Start of Given data

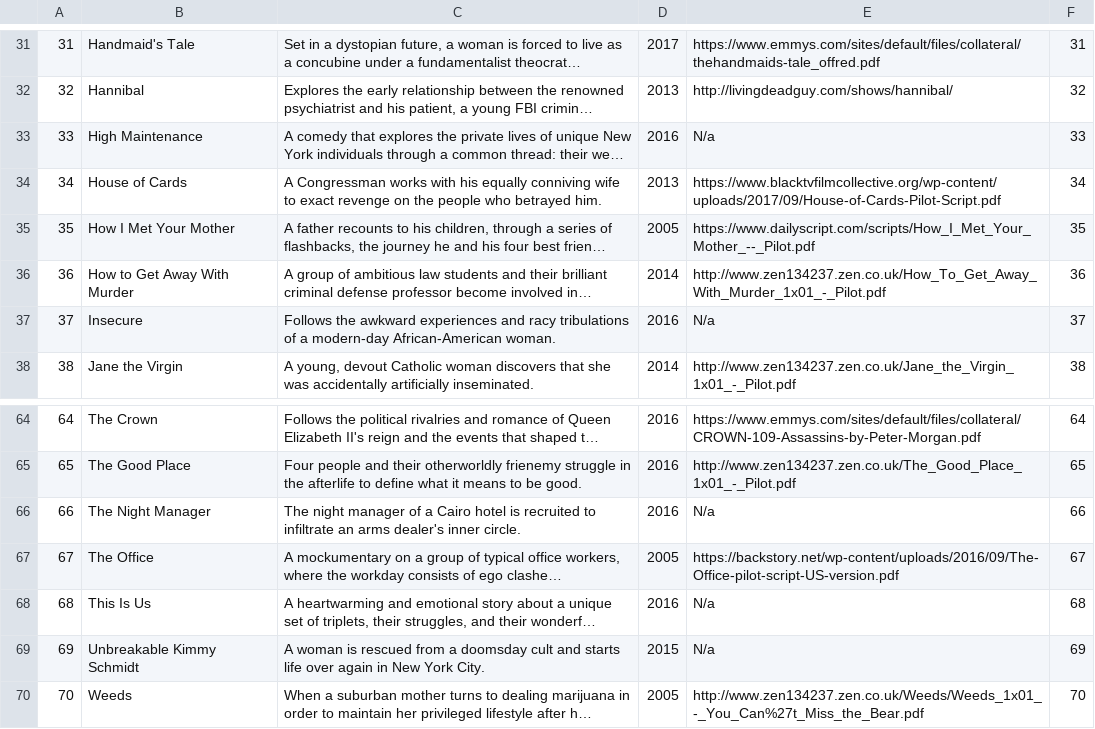
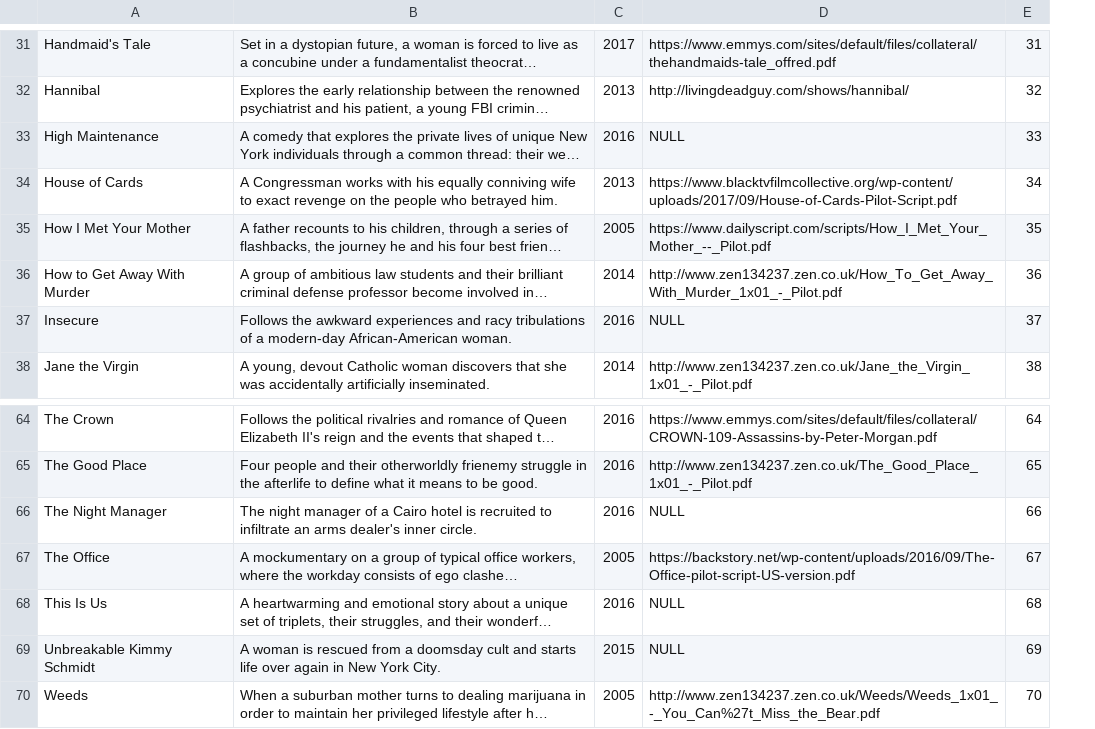
Before and after one commit to chloeymoon/cs304-shows-and-tel, a CSV file: csv/Shows.csv, drawn as a sheet; only a part is shown, gaps mark what is left out; long unchanged cells end in …; removed rows and columns are numbered as before the commit, all else as after; the diff covers the shown part only; the diff names each change by its address in the sheet, - before the commit and + after, or states it on an @@ line.

```diff
--- a/csv/Shows.csv
+++ b/csv/Shows.csv
-column A, rows 31-38: 31 | 32 | 33 | 34 | 35 | 36 | 37 | 38; rows 64-70: 64 | 65 | 66 | 67 | 68 | 69 | 70
-D33: N/a
+D33: NULL
-D37: N/a
+D37: NULL
-D66: N/a
+D66: NULL
-D68:D69: N/a
+D68:D69: NULL
```
Also changed, not shown: 9 edited cells elsewhere in this file, csv/CW.csv, csv/Creators.csv, 10 other files.
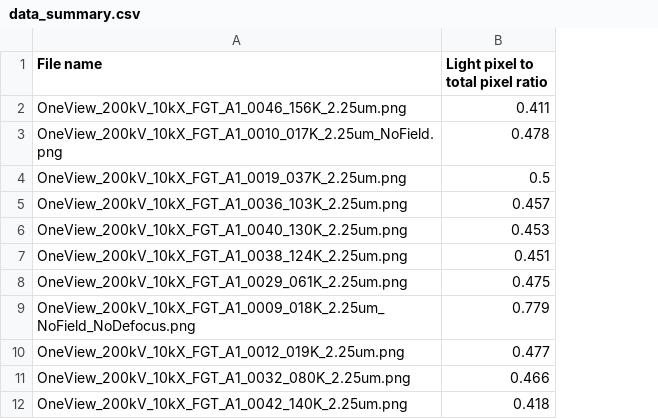
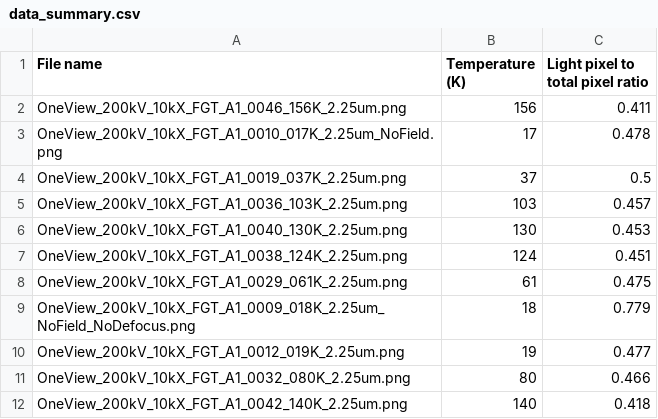
Before and after one commit to cmorral/FGTanalysis, a CSV file: images/6000OLF_MedRibbon_2mmDefocus_20DegTilt_Rotated15Deg/processed/data_summary.csv, drawn as a sheet; the diff names each change by its address in the sheet, - before the commit and + after, or states it on an @@ line.

Commit message:
added temperature extraction
now CSV file has temp info too so we can just plot those directly using what is already there

```diff
--- a/images/6000OLF_MedRibbon_2mmDefocus_20DegTilt_Rotated15Deg/processed/data_summary.csv
+++ b/images/6000OLF_MedRibbon_2mmDefocus_20DegTilt_Rotated15Deg/processed/data_summary.csv
+column B (Temperature (K)), rows 2-12: 156 | 17 | 37 | 103 | 130 | 124 | 61 | 18 | 19 | 80 | 140
```
Also changed, not shown: 2 other files.
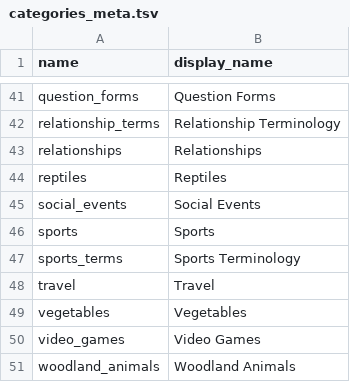
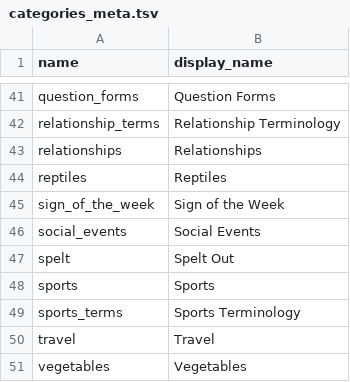
Before and after one commit to binaryoverload/bsl-resources, a TSV file: src/data/groupings/categories_meta.tsv, drawn as a sheet; only a part is shown, gaps mark what is left out; the shorter side is filled out with more unchanged rows.

```diff
--- a/src/data/groupings/categories_meta.tsv
+++ b/src/data/groupings/categories_meta.tsv
@@ -44,3 +44,5 @@ relationships	Relationships
 reptiles	Reptiles
+sign_of_the_week	Sign of the Week
 social_events	Social Events
+spelt	Spelt Out
 sports	Sports
```
Also changed, not shown: src/data/groupings/categories.tsv, src/data/signs.tsv.
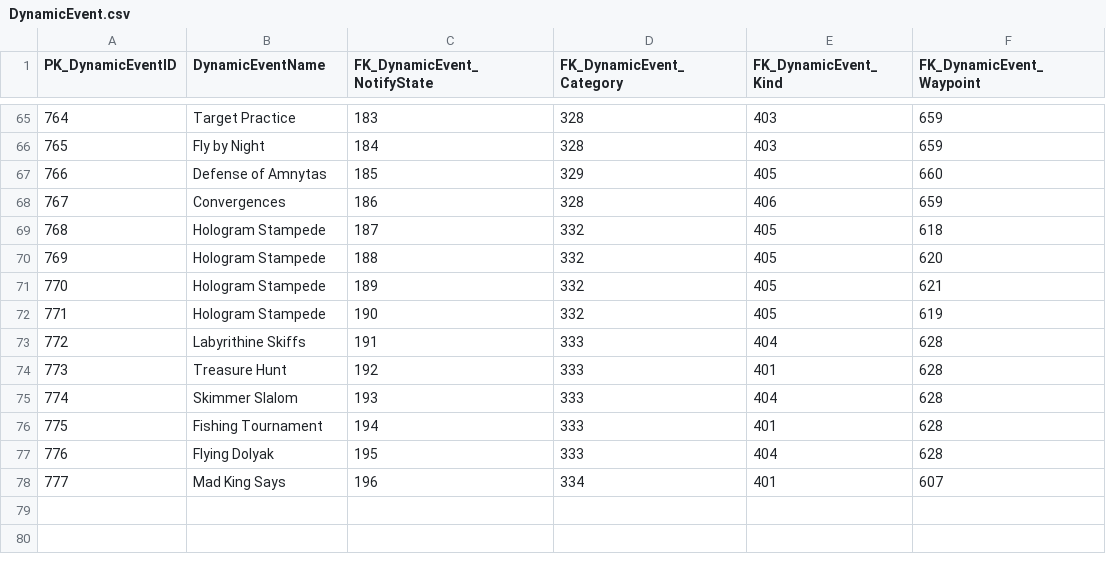
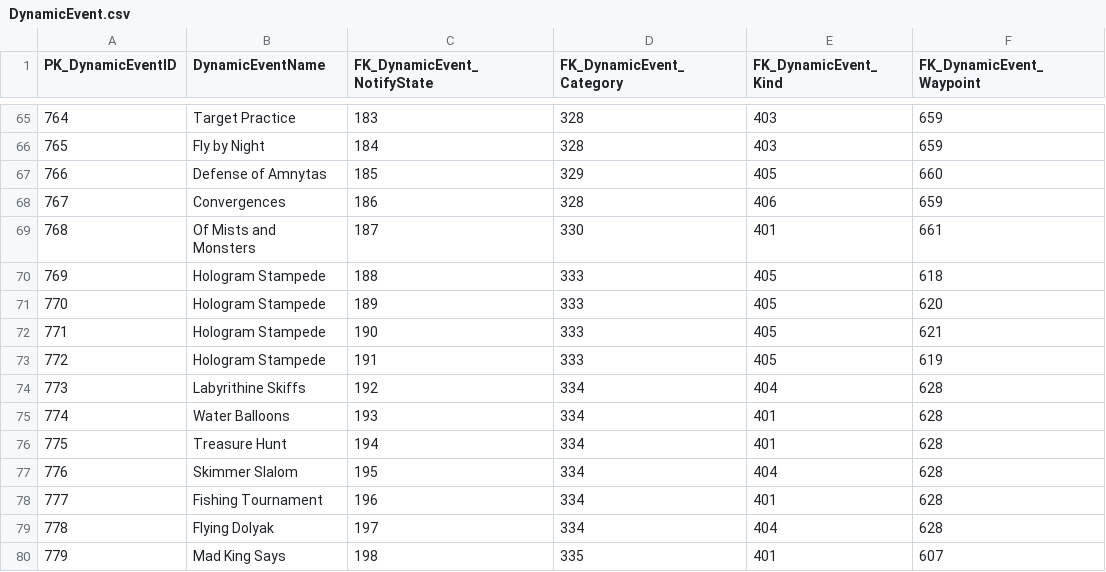
Before and after one commit to paigegoldhagen/starbower, a CSV file: src/main/resources/data/DynamicEvent.csv, drawn as a sheet; only a part is shown, gaps mark what is left out.

```diff
--- a/src/main/resources/data/DynamicEvent.csv
+++ b/src/main/resources/data/DynamicEvent.csv
@@ -68,11 +68,13 @@ PK_DynamicEventID,DynamicEventName,FK_DynamicEvent_NotifyState,FK_DynamicEvent_C
 767,Convergences,186,328,406,659
-768,Hologram Stampede,187,332,405,618
-769,Hologram Stampede,188,332,405,620
-770,Hologram Stampede,189,332,405,621
-771,Hologram Stampede,190,332,405,619
-772,Labyrithine Skiffs,191,333,404,628
-773,Treasure Hunt,192,333,401,628
-774,Skimmer Slalom,193,333,404,628
-775,Fishing Tournament,194,333,401,628
-776,Flying Dolyak,195,333,404,628
-777,Mad King Says,196,334,401,607
+768,Of Mists and Monsters,187,330,401,661
+769,Hologram Stampede,188,333,405,618
+770,Hologram Stampede,189,333,405,620
+771,Hologram Stampede,190,333,405,621
+772,Hologram Stampede,191,333,405,619
+773,Labyrithine Skiffs,192,334,404,628
+774,Water Balloons,193,334,401,628
+775,Treasure Hunt,194,334,401,628
+776,Skimmer Slalom,195,334,404,628
+777,Fishing Tournament,196,334,401,628
+778,Flying Dolyak,197,334,404,628
+779,Mad King Says,198,335,401,607
```
Also changed, not shown: src/main/resources/data/Category.csv, src/main/resources/data/Map.csv, 37 other files.
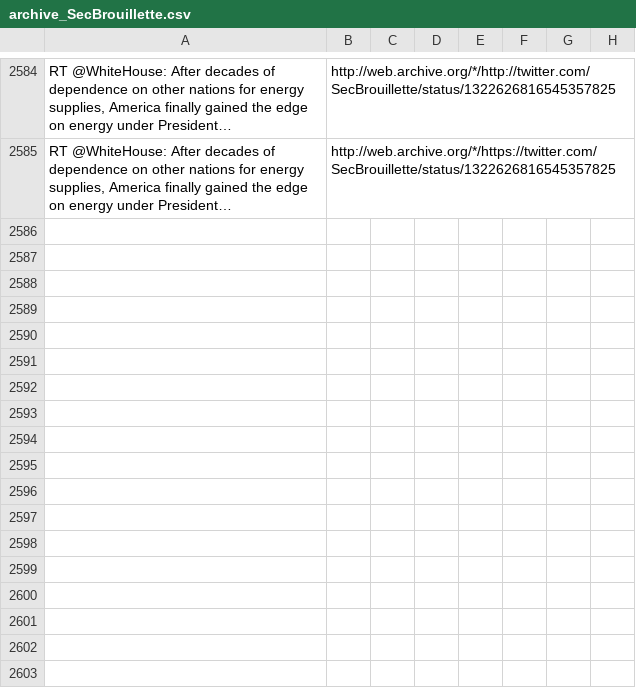
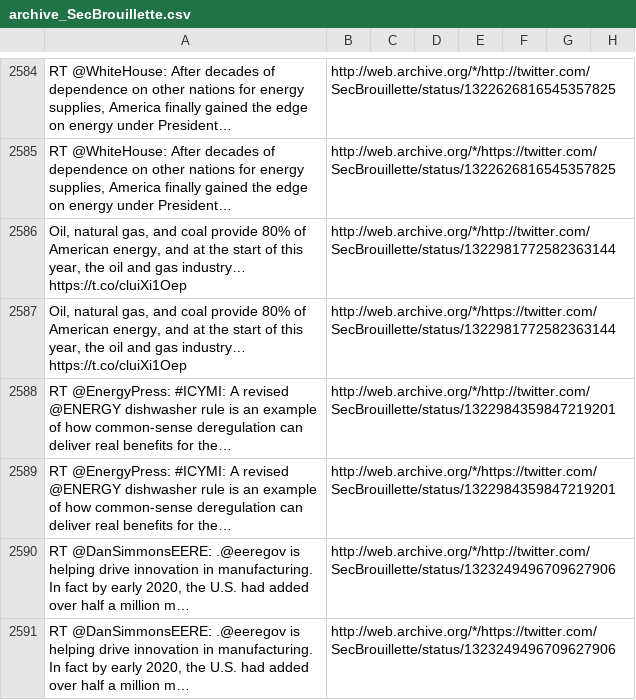
Before and after one commit to patrick-brian-mooney/archive-junta, a CSV file: data/archive_SecBrouillette.csv, drawn as a sheet; only a part is shown, gaps mark what is left out; the diff names each change by its address in the sheet, - before the commit and + after, or states it on an @@ line.

```diff
--- a/data/archive_SecBrouillette.csv
+++ b/data/archive_SecBrouillette.csv
+row 2586: Oil, natural gas, and coal provide 80% of American energy, and at the start of this year, the oil and gas industry… https://t.co/cluiXi1Oep | http://web.archive.org/*/http://twitter.com/SecBrouillette/status/1322981772582363144
+row 2587: Oil, natural gas, and coal provide 80% of American energy, and at the start of this year, the oil and gas industry… https://t.co/cluiXi1Oep | http://web.archive.org/*/https://twitter.com/SecBrouillette/status/1322981772582363144
+row 2588: RT @EnergyPress: #ICYMI: A revised @ENERGY dishwasher rule is an example of how common-sense deregulation can deliver real benefits for the… | http://web.archive.org/*/http://twitter.com/SecBrouillette/status/1322984359847219201
+row 2589: RT @EnergyPress: #ICYMI: A revised @ENERGY dishwasher rule is an example of how common-sense deregulation can deliver real benefits for the… | http://web.archive.org/*/https://twitter.com/SecBrouillette/status/1322984359847219201
+row 2590: RT @DanSimmonsEERE: .@eeregov is helping drive innovation in manufacturing. In fact by early 2020, the U.S. had added over half a million m… | http://web.archive.org/*/http://twitter.com/SecBrouillette/status/1323249496709627906
+row 2591: RT @DanSimmonsEERE: .@eeregov is helping drive innovation in manufacturing. In fact by early 2020, the U.S. had added over half a million m… | http://web.archive.org/*/https://twitter.com/SecBrouillette/status/1323249496709627906
```
Also changed, not shown: data/archive_FLOTUS.csv, data/archive_SecretaryRoss.csv, 7 other files.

End of Given data

• Problem to solve: In the data, count the lines that include the string "EnergyPress", then give that number and nothing more.

• Solution for this exercise: 2